We become like the God we serve. If we serve idols, we become empty and lifeless like they are. If we serve Almighty God, we become His fulfilled children, reflecting His goodness in our lives and into our world. If we serve idols, we’re never satisfied because an idol produces no fulfillment. But to us, Jesus said: I’ve come that you might have life and have it in abundance.
Unique wording in the Greek. Greek verbs contain their pronouns. The Word come is I come. But for emphasis, there is an additional I in the sentence. I, I come. Meaning, I and only I have come for this purpose. I’m the only one who can provide this.
That’s what Jesus was explaining to the Woman at the Well:
John 4:13 Jesus answered and said to her, "Everyone who drinks of this water will thirst again; 14 but whoever drinks of the water that I will give him shall never thirst; but the water that I will give him will become in him a well of water springing up to eternal life."
It’s the call to the what satisfies life – the water of life. The desire that is only realized in Jesus and by it we want to know God and honor Him with our lives. It tugs on every person’s heart. As Solomon said: Ecc 3:11 He has made everything appropriate in its time. He has also set eternity in their heart.
Question is how do we respond to that desire? How do we find our answer in Him? How do we respond to His offer of a satisfied life?
By settling who He is to us – Phil 2:10 at the name of Jesus [Lord] EVERY KNEE WILL BOW, of those who are in heaven and on earth and under the earth, 11 and that every tongue will confess that Jesus Christ is Lord, to the glory of God the Father.
By submitting our lives fully to Him – 1Cor 6:19 Or do you not know that your body is a temple of the Holy Spirit who is in you, whom you have from God, and that you are not your own? 20 For you have been bought with a price: therefore glorify God in your body.
By loving Him with all we are – Mar 12:30 and you shall love the Lord your God with all your heart, and with all your soul, and with all your mind, and with all your strength.'

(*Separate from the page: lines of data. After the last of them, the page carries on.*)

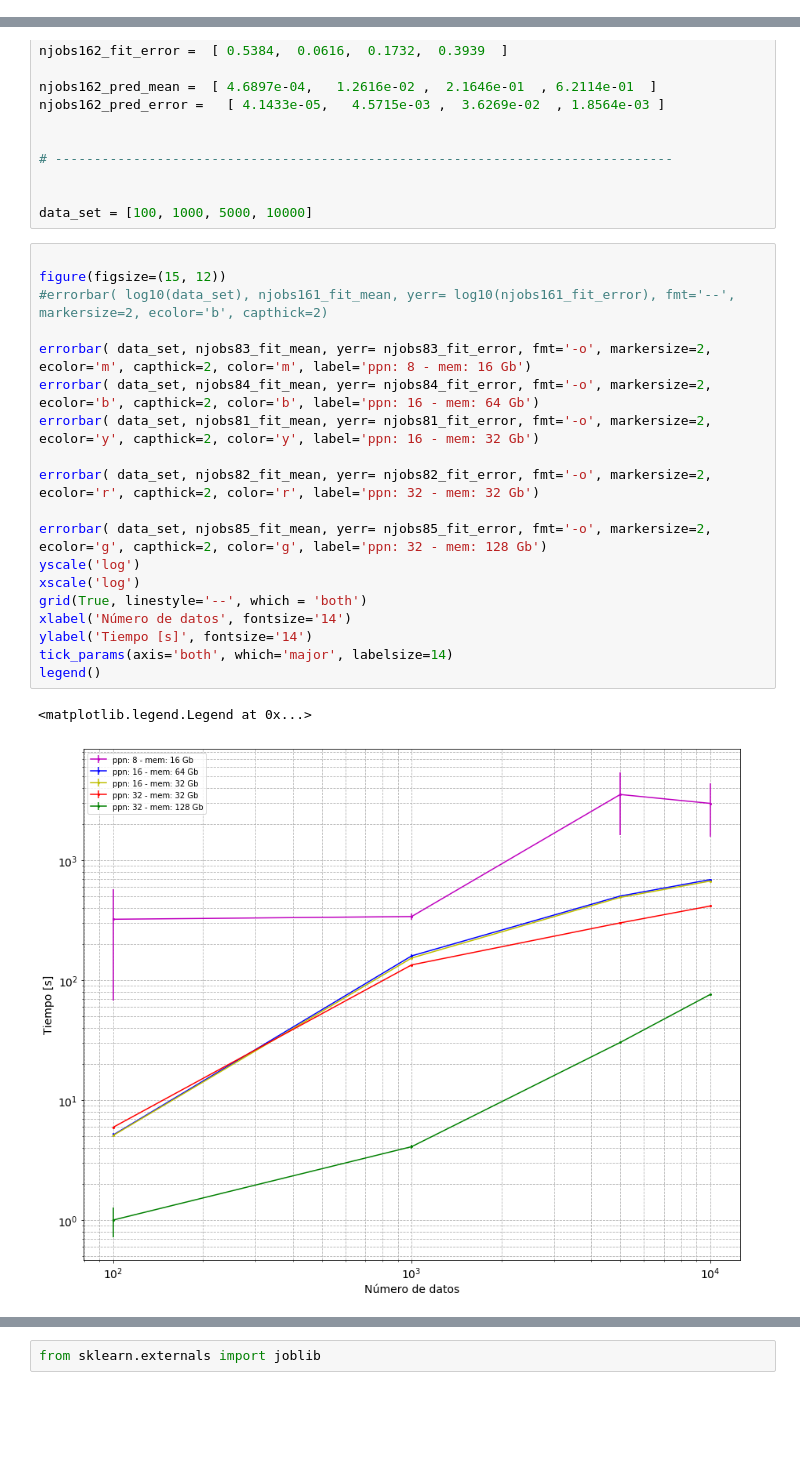
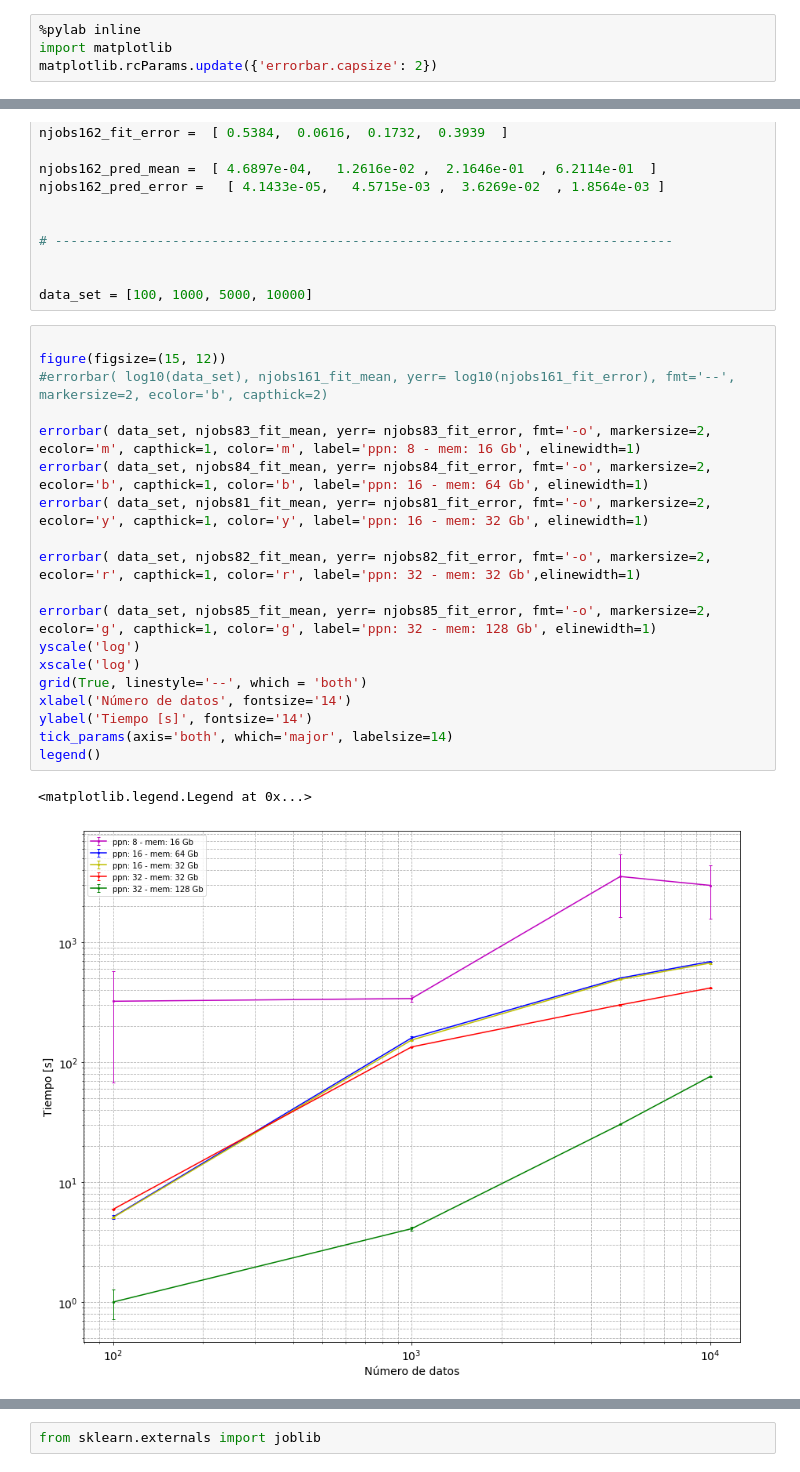
Before and after one commit to sergiolobo26/Monograf-aRedshiftML, a Jupyter notebook: Python/test_ML_algortims_for_BGS.ipynb, the cells around one changed output, grey strips where cells are left out. Drawn from its saved outputs; the diff is of its cells as text; blank space fills up the shorter version.

```diff
--- a/Python/test_ML_algortims_for_BGS.ipynb
+++ b/Python/test_ML_algortims_for_BGS.ipynb
@@ -4,0 +1,4 @@ Populating the interactive namespace from numpy and matplotlib
+# %%
+%pylab inline
+import matplotlib
+matplotlib.rcParams.update({'errorbar.capsize': 2})
@@ -129,25 +139,25 @@ data_set = [100, 1000, 5000, 10000]
 # %%
 
 figure(figsize=(15, 12))
 #errorbar( log10(data_set), njobs161_fit_mean, yerr= log10(njobs161_fit_error), fmt='--', markersize=2, ecolor='b', capthick=2)
 
-errorbar( data_set, njobs83_fit_mean, yerr= njobs83_fit_error, fmt='-o', markersize=2, ecolor='m', capthick=2, color='m', label='ppn: 8 - mem: 16 Gb')
-errorbar( data_set, njobs84_fit_mean, yerr= njobs84_fit_error, fmt='-o', markersize=2, ecolor='b', capthick=2, color='b', label='ppn: 16 - mem: 64 Gb')
-errorbar( data_set, njobs81_fit_mean, yerr= njobs81_fit_error, fmt='-o', markersize=2, ecolor='y', capthick=2, color='y', label='ppn: 16 - mem: 32 Gb')
+errorbar( data_set, njobs83_fit_mean, yerr= njobs83_fit_error, fmt='-o', markersize=2, ecolor='m', capthick=1, color='m', label='ppn: 8 - mem: 16 Gb', elinewidth=1)
+errorbar( data_set, njobs84_fit_mean, yerr= njobs84_fit_error, fmt='-o', markersize=2, ecolor='b', capthick=1, color='b', label='ppn: 16 - mem: 64 Gb', elinewidth=1)
+errorbar( data_set, njobs81_fit_mean, yerr= njobs81_fit_error, fmt='-o', markersize=2, ecolor='y', capthick=1, color='y', label='ppn: 16 - mem: 32 Gb', elinewidth=1)
 
-errorbar( data_set, njobs82_fit_mean, yerr= njobs82_fit_error, fmt='-o', markersize=2, ecolor='r', capthick=2, color='r', label='ppn: 32 - mem: 32 Gb')
+errorbar( data_set, njobs82_fit_mean, yerr= njobs82_fit_error, fmt='-o', markersize=2, ecolor='r', capthick=1, color='r', label='ppn: 32 - mem: 32 Gb',elinewidth=1)
 
-errorbar( data_set, njobs85_fit_mean, yerr= njobs85_fit_error, fmt='-o', markersize=2, ecolor='g', capthick=2, color='g', label='ppn: 32 - mem: 128 Gb')
+errorbar( data_set, njobs85_fit_mean, yerr= njobs85_fit_error, fmt='-o', markersize=2, ecolor='g', capthick=1, color='g', label='ppn: 32 - mem: 128 Gb', elinewidth=1)
 yscale('log')
 xscale('log')
 grid(True, linestyle='--', which = 'both')
 xlabel('Número de datos', fontsize='14')
 ylabel('Tiempo [s]', fontsize='14')
 tick_params(axis='both', which='major', labelsize=14)
 legend()
 # %% [output]
 <matplotlib.legend.Legend at 0x...>
-[figure, old version]
+[figure, new version]
 # %%
 figure(figsize=(15, 12))
 #errorbar( log10(data_set), njobs161_fit_mean, yerr= log10(njobs161_fit_error), fmt='--', markersize=2, ecolor='b', capthick=2)
```
Also changed, not shown: parts of 23 cells of this notebook, 2 other files.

Ivan the Great wanted a family. An agreement was made between him and the King of Greece for his wife. The King of Greece, however insisted, "He cannot marry my daughter unless he is baptized as a member of the Greek Orthodox Church." Ivan agreed. This meant emersion. When Ivan announced his intentions, his men said they would do as well. But the Greek Orthodox church doesn’t allow warriors into the church. The compromise, they baptized the men with them keeping one arm out of the water, holding up their sword. Point? Partial surrender. Leaving room for a tower to be built where they have left a part their lives under their own control.
If we remove God from any part of our lives, we will decide whether God has the right to any of our lives. We will choose whatever we want to be and who we want to act. When God determines that, we become who we are designed to be.
- The truth that the Lord has final say as to who we are to be and how we are to live must be responded to by more than simple a nod.
- We are engaged in a struggle between the urge to determine life for ourselves and surrendering to His right to rule.
- The lie that we can do a better job than He can in running our lives remains hidden in our hearts and must daily be denied room in our minds.
- When we exchanged the emptiness of our old lives for the fullness Jesus promised, He took ownership of our lives.
- Only when we realize what happened in salvation, does that ownership become the big deal it really is.